Digestion and diet

June 21, 2007 9:28am CST
All snakes are carnivorous, eating small animals including lizards and other snakes, rodents and other small mammals, birds, eggs or insects. Some snakes have a venomous bite, which they use to kill their prey before eating it. Other snakes kill their prey by constriction. Still others swallow their prey whole and alive. Pareas iwesakii and other snail-eating Colubrids of subfamily Pareatinae have more teeth on the right side of their mouths than on the left, as the shells of their prey usually spiral clockwise[2]. Most snakes are very easy to feed in captivity. Snakes do not chew their food and have a very flexible lower jaw, the two halves of which are not rigidly attached, and numerous other joints in their skull (see snake skull), allowing them to open their mouths wide enough to swallow their prey whole, even if it is larger in diameter than the snake itself. It is a common misconception that snakes actually dislocate their lower jaw to consume large prey. After eating, snakes become torpid while the process of digestion takes place. Digestion is an intensive activity, especially after the consumption of very large prey. In species that feed only sporadically, the entire intestine enters a reduced state between meals to conserve energy, and the digestive system is 'up-regulated' to full capacity within 48 hours of prey consumption. So much metabolic energy is involved in digestion that in Crotalus durissus, the Mexican rattlesnake, an increase of body temperature to as much as 14 degrees Celsius above the surrounding environment has been observed.[3] Because of this, a snake disturbed after having eaten recently will often regurgitate its prey in order to be able to escape the perceived threat. However, when undisturbed, the digestive process is highly efficient, dissolving and absorbing everything but hair and claws, which are excreted along with uric acid waste. Snakes have been known to occasionally die from trying to swallow an animal that is too big. Snake digestive fluids are unable to digest most plant matter, which passes through the digestive system mostly untouched. Snakes do not normally prey on people, but there are instances of small children being eaten by large constrictors in the jungle.[citation needed] While some particularly aggressive species exist, most will not attack humans unless startled or injured, preferring instead to avoid contact. The majority of snakes are either non-venomous or possess venom that is not harmful to humans. As a general rule, snakes eat rodents. There are exceptions to this, such as the natal green snake, which eats insects. Snakes generally specialise in a few food types (for example, royal pythons will generally eat mice and gerbils in the wild). However, they do not need to hunt every day. A big meal will keep some snakes content for a long time. Anacondas and pythons can live for a year after eating large prey.(http://www.kidsplanet.org/factsheets/snakes.html)
1 response
• United States
28 Jun 07
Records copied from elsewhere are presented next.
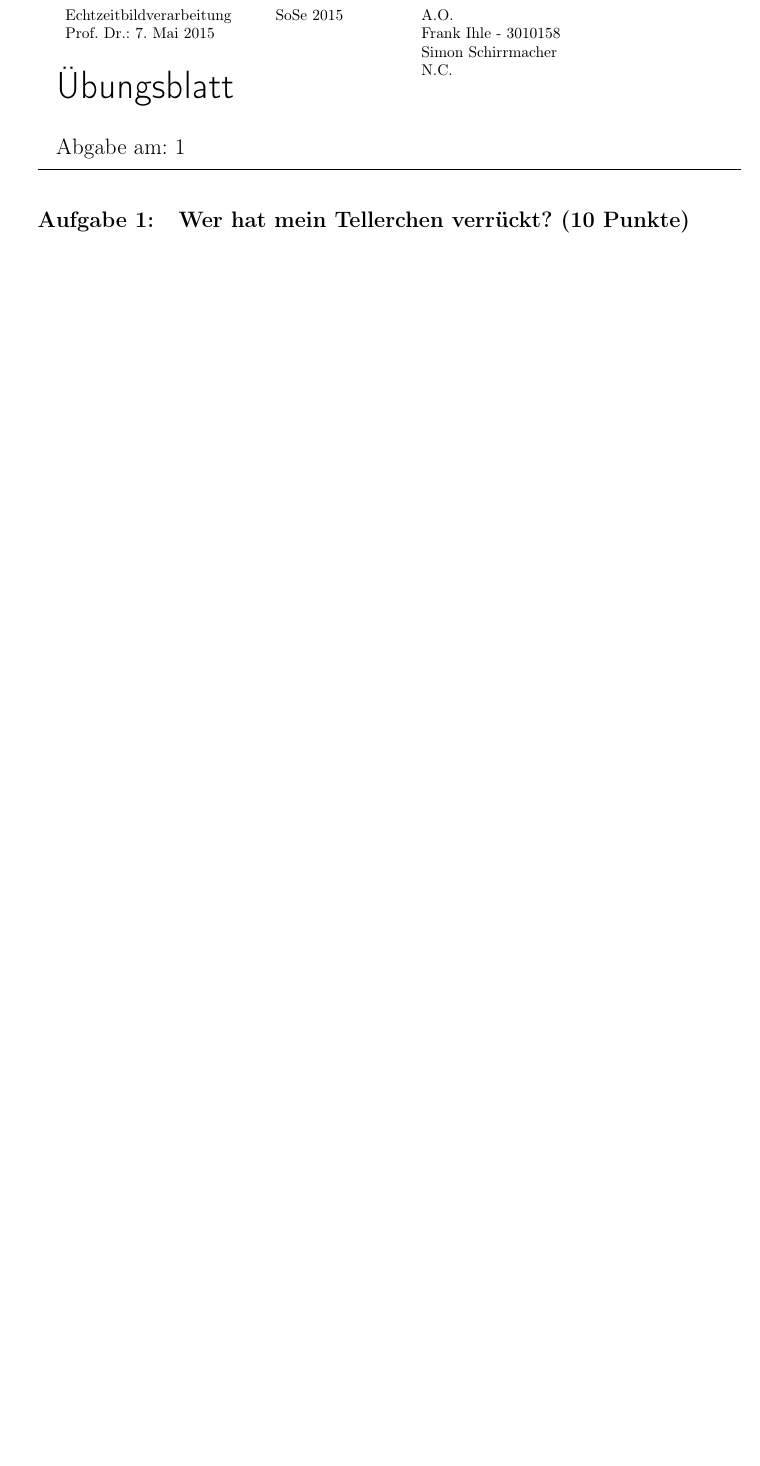
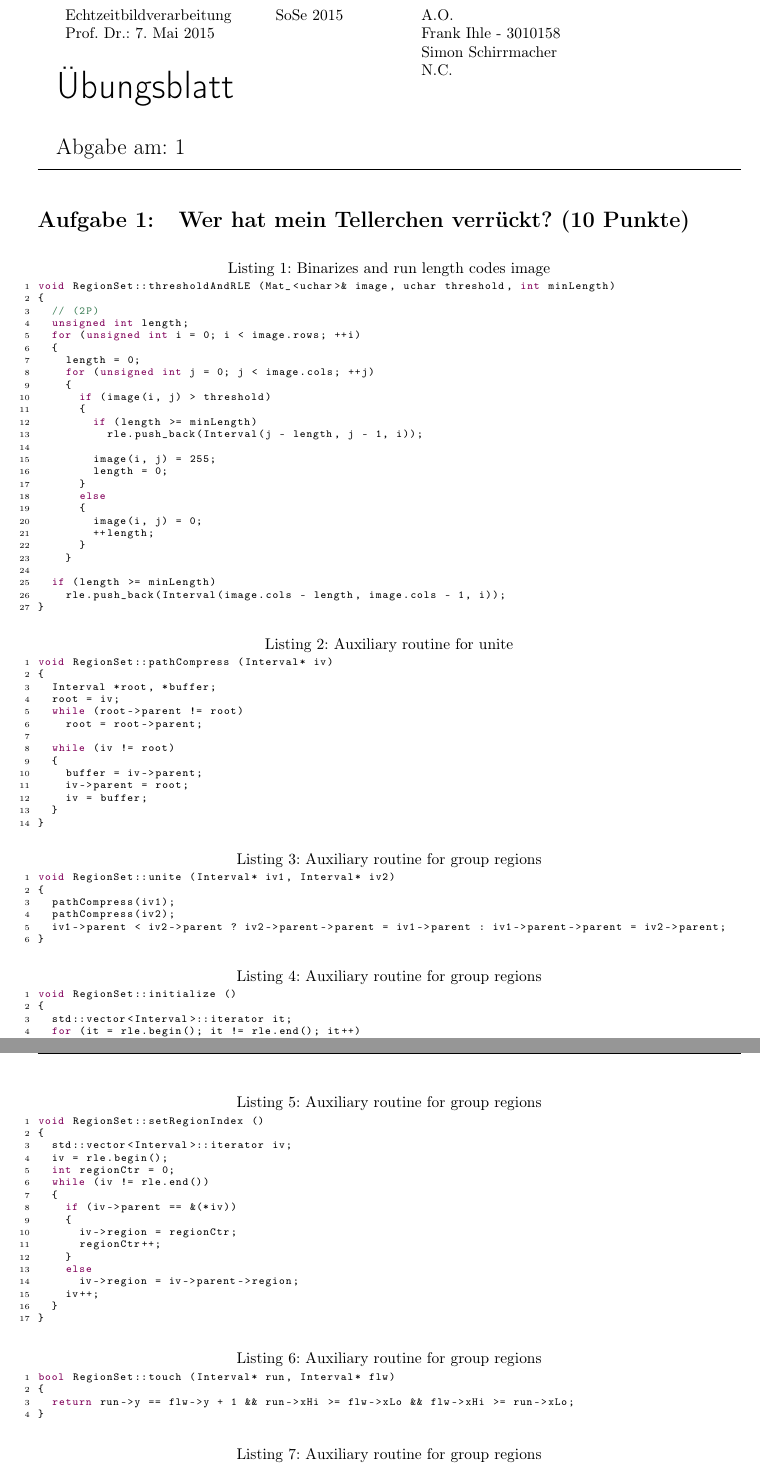
Before and after one commit to noshaba/TrackBall, a LaTeX problem sheet (ebvassignment01/EBV Assignment 1/ezb.tex): part of page 1 of 4 before the commit and two parts of pages 1 and 2 of 6 after it, the two joined at a grey line, cut so that both start at the same text, the shorter picture padded with empty space. Compiled offline with pdfLaTeX.

Commit message:
Quellcode zu Aufgabe 1 hinzugefügt

```diff
--- a/ebvassignment01/EBV Assignment 1/ezb.tex
+++ b/ebvassignment01/EBV Assignment 1/ezb.tex
@@ -17,3 +17,99 @@
 
 %-------Text-Start------------------------------------------
 \section{Wer hat mein Tellerchen verrückt? (10 Punkte)}
+
+\begin{lstlisting}[language=C++, caption=Binarizes and run length codes image]
+void RegionSet::thresholdAndRLE (Mat_<uchar>& image, uchar threshold, int minLength)
+{
+	// (2P)
+	unsigned int length;
+	for (unsigned int i = 0; i < image.rows; ++i)
+	{
+		length = 0;
+		for (unsigned int j = 0; j < image.cols; ++j)
+		{
+			if (image(i, j) > threshold)
+			{
+				if (length >= minLength)
+					rle.push_back(Interval(j - length, j - 1, i));
+
+				image(i, j) = 255;
+				length = 0;
+			}
+			else
+			{
+				image(i, j) = 0;
+				++length;
+			}
+		}
+
+	if (length >= minLength)
+		rle.push_back(Interval(image.cols - length, image.cols - 1, i));
+}
+\end{lstlisting}
+
+\begin{lstlisting}[language=C++, caption=Auxiliary routine for unite]
+void RegionSet::pathCompress (Interval* iv)
+{
+	Interval *root, *buffer;
+	root = iv;
+	while (root->parent != root)
+		root = root->parent;
+
+	while (iv != root)
+	{
+		buffer = iv->parent;
+		iv->parent = root;
+		iv = buffer;
+	}
+}
+\end{lstlisting}
+
+\begin{lstlisting}[language=C++, caption=Auxiliary routine for group regions]
+void RegionSet::unite (Interval* iv1, Interval* iv2)
+{
+	pathCompress(iv1);
+	pathCompress(iv2);
+	iv1->parent < iv2->parent ? iv2->parent->parent = iv1->parent : iv1->parent->parent = iv2->parent;
+}
+\end{lstlisting}
+
+
+\begin{lstlisting}[language=C++, caption=Auxiliary routine for group regions]
+void RegionSet::initialize ()
+{
+	std::vector<Interval>::iterator it;
+	for (it = rle.begin(); it != rle.end(); it++)
+		it->parent = &(*it);
+}
+\end{lstlisting}
+
+\begin{lstlisting}[language=C++, caption=Auxiliary routine for group regions]
+void RegionSet::setRegionIndex ()
+{
+	std::vector<Interval>::iterator iv;
+	iv = rle.begin();
+	int regionCtr = 0;
+	while (iv != rle.end())
+	{
+		if (iv->parent == &(*iv))
+		{
+			iv->region = regionCtr;
+			regionCtr++;
+		}
+		else
+			iv->region = iv->parent->region;
+		iv++;
+	}
+}
+\end{lstlisting}
+
+\begin{lstlisting}[language=C++, caption=Auxiliary routine for group regions]
+bool RegionSet::touch (Interval* run, Interval* flw)
+{
+	return run->y == flw->y + 1 && run->xHi >= flw->xLo && flw->xHi >= run->xLo;
+}
+\end{lstlisting}
+
+\begin{lstlisting}[language=C++, caption=Auxiliary routine for group regions]
+bool RegionSet::ahead (Interval* run, Interval* flw)
@@ -19,0 +164 @@
+\newpage
```
Also changed, not shown: ebvassignment01/EBV Assignment 1/ezb.tex (97 more changed lines).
Another thing that most people do not know about snakes is that they cannot hear the human voice as they have no ears. They can however feel vibrations quit well through the ground. Some pit vipers can track their prey by the different temperature than the (mostly) rodents give off. There are even snakes that their main food source is other snakes. Snakes help man in the very way of eating rodents that eat our own food and keeping disease at bay (again by eating rodents that carry diseases that can infect humans and even kill us. We should leave then alone except when they (venomous ones) are living so close that it is almost impossible to keep from getting bit by one. If some garter snakes came into my house they would leave because there is not enough food for them to live here.